and head for the lake. Try the following tips for catching Lake of the Ozarks bass during winter.
Channel bends in the clear-water stretch from the dam to the 14-mile
mark hold schools of big bass during the winter at this
reservoir. Any time bass have a channel bend they can move up from
the deep water onto a flat and eat shad.
Lake of the Ozarks bass tend to congregate below schools of shad
in 12 to 20 feet of water. The shad usually suspend 8 to 12 feet
deep and bass hang right below them. The fish usually stay 4 to 5 feet
under the baitfish so they can follow the shad school around.
Even though bass feed on baitfish during this time, some anglers avoid
areas loaded with schools of shad because they believe bass have too much food to
choose from there. So these local anglers try channel bends with
sparse numbers of baitfish where they can work a weighted stickbait
without much competition from the natural forage.
A suspending stickbait in the clown color produces bass during this time. With four or five turns of the reel handle you can make the
stickbait dive down to a depth of 4 to 5 feet. If the lure is properly
weighted, it will suspend at the same depth or sink slowly.
Let the lure sit for about 20 seconds and then twitch it once or
twice. A word of caution: the more you twitch the lure, the smaller the fish
you will catch. Even though the lure usually only dives down about 5 feet,
its action imitates a dying shad, which draws bass out of the depths
to strike it.
When the weather turns nasty, key on chunk rock points.
The worse the weather, the better the fishing so when the
wind blows real hard and it’s snowing, the fish will come up on
the rocky points.
If you can stand the cold, this is the best time to catch a 9- or
10-pound bass at the Lake of the Ozarks. This pattern usually lasts until the end of March when the water warms
and bass start chasing crankbaits and spinnerbaits.
For information on lodging and other facilities at the Lake of the Ozarks or to receive a free vacation guide, call the Lake of the Ozarks Convention & Visitors Bureau at 1-800-FUN-LAKE or visit the Lake of the Ozarks Convention and Visitors Bureau web site at funlake.com.

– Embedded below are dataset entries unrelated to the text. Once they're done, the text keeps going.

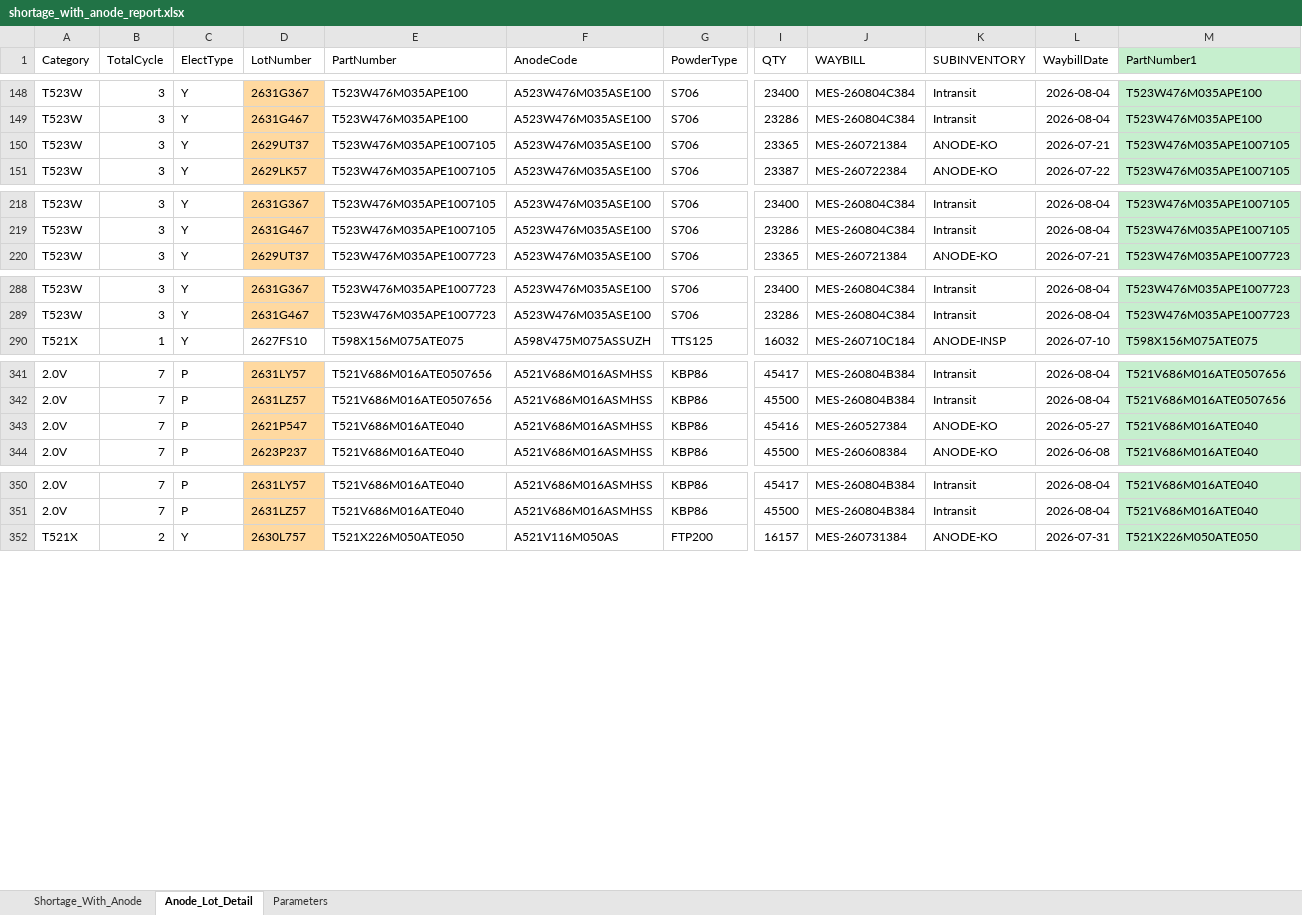
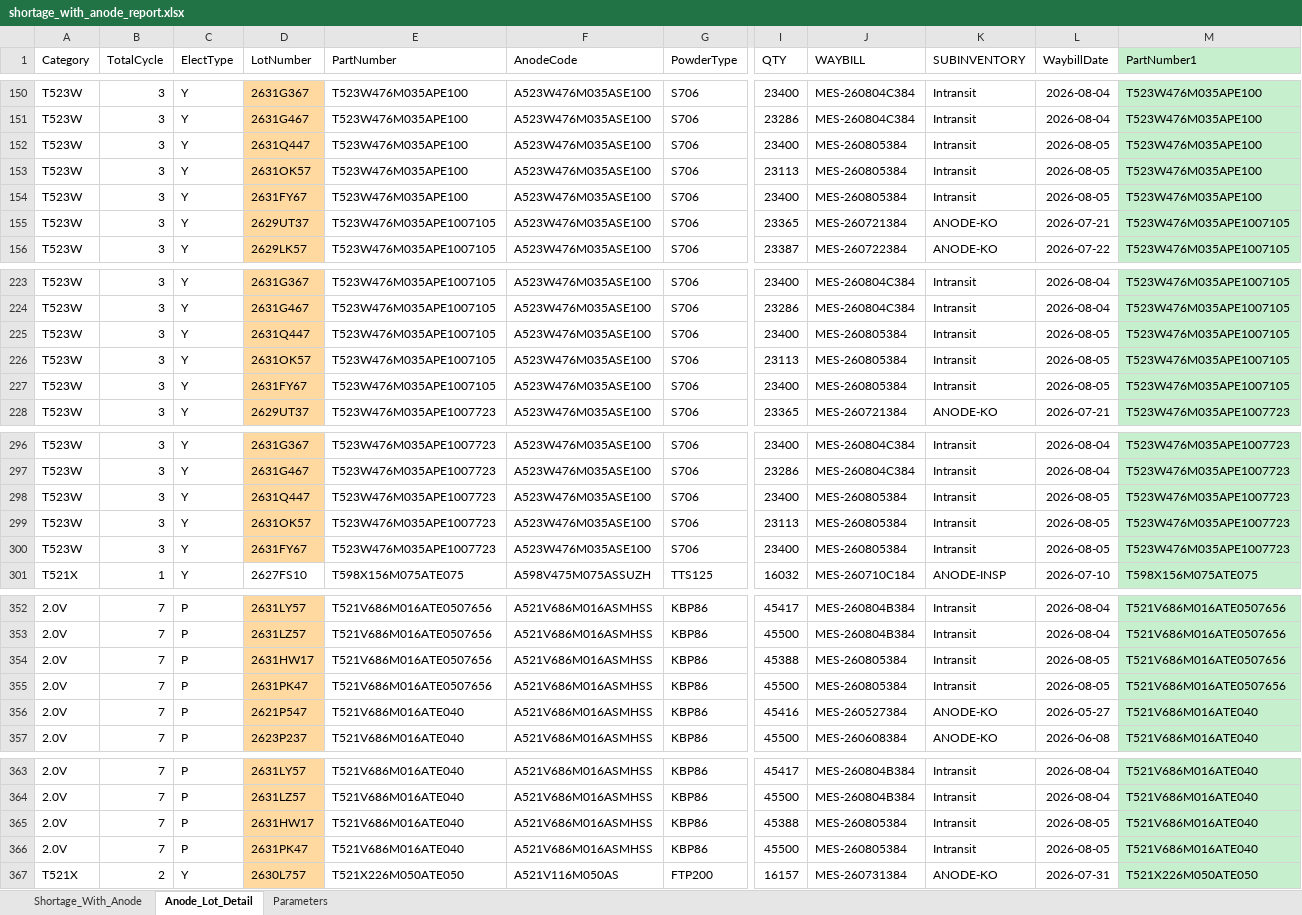
Before and after one commit to Esme-1234/Claude, an Excel workbook: shortage_with_anode_report.xlsx, sheet Anode_Lot_Detail, drawn as a sheet; only a part is shown, gaps mark what is left out; values as stored, in another font and other column widths than the file's, no borders; rows hold the shown columns only; the diff covers the shown part only; the diff names each change by its address in the sheet, - before the commit and + after, or states it on an @@ line.

```diff
--- a/shortage_with_anode_report.xlsx (sheet Anode_Lot_Detail)
+++ b/shortage_with_anode_report.xlsx (sheet Anode_Lot_Detail)
+row 152: T523W | 3 | Y | 2631Q447 | T523W476M035APE100 | A523W476M035ASE100 | S706 | 23400 | MES-260805384 | Intransit | 2026-08-05 | T523W476M035APE100
+row 153: T523W | 3 | Y | 2631OK57 | T523W476M035APE100 | A523W476M035ASE100 | S706 | 23113 | MES-260805384 | Intransit | 2026-08-05 | T523W476M035APE100
+row 154: T523W | 3 | Y | 2631FY67 | T523W476M035APE100 | A523W476M035ASE100 | S706 | 23400 | MES-260805384 | Intransit | 2026-08-05 | T523W476M035APE100
+row 225: T523W | 3 | Y | 2631Q447 | T523W476M035APE1007105 | A523W476M035ASE100 | S706 | 23400 | MES-260805384 | Intransit | 2026-08-05 | T523W476M035APE1007105
+row 226: T523W | 3 | Y | 2631OK57 | T523W476M035APE1007105 | A523W476M035ASE100 | S706 | 23113 | MES-260805384 | Intransit | 2026-08-05 | T523W476M035APE1007105
+row 227: T523W | 3 | Y | 2631FY67 | T523W476M035APE1007105 | A523W476M035ASE100 | S706 | 23400 | MES-260805384 | Intransit | 2026-08-05 | T523W476M035APE1007105
+row 298: T523W | 3 | Y | 2631Q447 | T523W476M035APE1007723 | A523W476M035ASE100 | S706 | 23400 | MES-260805384 | Intransit | 2026-08-05 | T523W476M035APE1007723
+row 299: T523W | 3 | Y | 2631OK57 | T523W476M035APE1007723 | A523W476M035ASE100 | S706 | 23113 | MES-260805384 | Intransit | 2026-08-05 | T523W476M035APE1007723
+row 300: T523W | 3 | Y | 2631FY67 | T523W476M035APE1007723 | A523W476M035ASE100 | S706 | 23400 | MES-260805384 | Intransit | 2026-08-05 | T523W476M035APE1007723
+row 354: 2.0V | 7 | P | 2631HW17 | T521V686M016ATE0507656 | A521V686M016ASMHSS | KBP86 | 45388 | MES-260805384 | Intransit | 2026-08-05 | T521V686M016ATE0507656
+row 355: 2.0V | 7 | P | 2631PK47 | T521V686M016ATE0507656 | A521V686M016ASMHSS | KBP86 | 45500 | MES-260805384 | Intransit | 2026-08-05 | T521V686M016ATE0507656
+row 365: 2.0V | 7 | P | 2631HW17 | T521V686M016ATE040 | A521V686M016ASMHSS | KBP86 | 45388 | MES-260805384 | Intransit | 2026-08-05 | T521V686M016ATE040
+row 366: 2.0V | 7 | P | 2631PK47 | T521V686M016ATE040 | A521V686M016ASMHSS | KBP86 | 45500 | MES-260805384 | Intransit | 2026-08-05 | T521V686M016ATE040
```
Also changed, not shown: 4 added rows elsewhere in this sheet, sheet Shortage_With_Anode, sheet Parameters, 1 other file.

Copies of John Neporadny’s book, “THE Lake of the Ozarks Fishing Guide” are available by calling 573/365-4296 or visiting the web site www.jnoutdoors.com.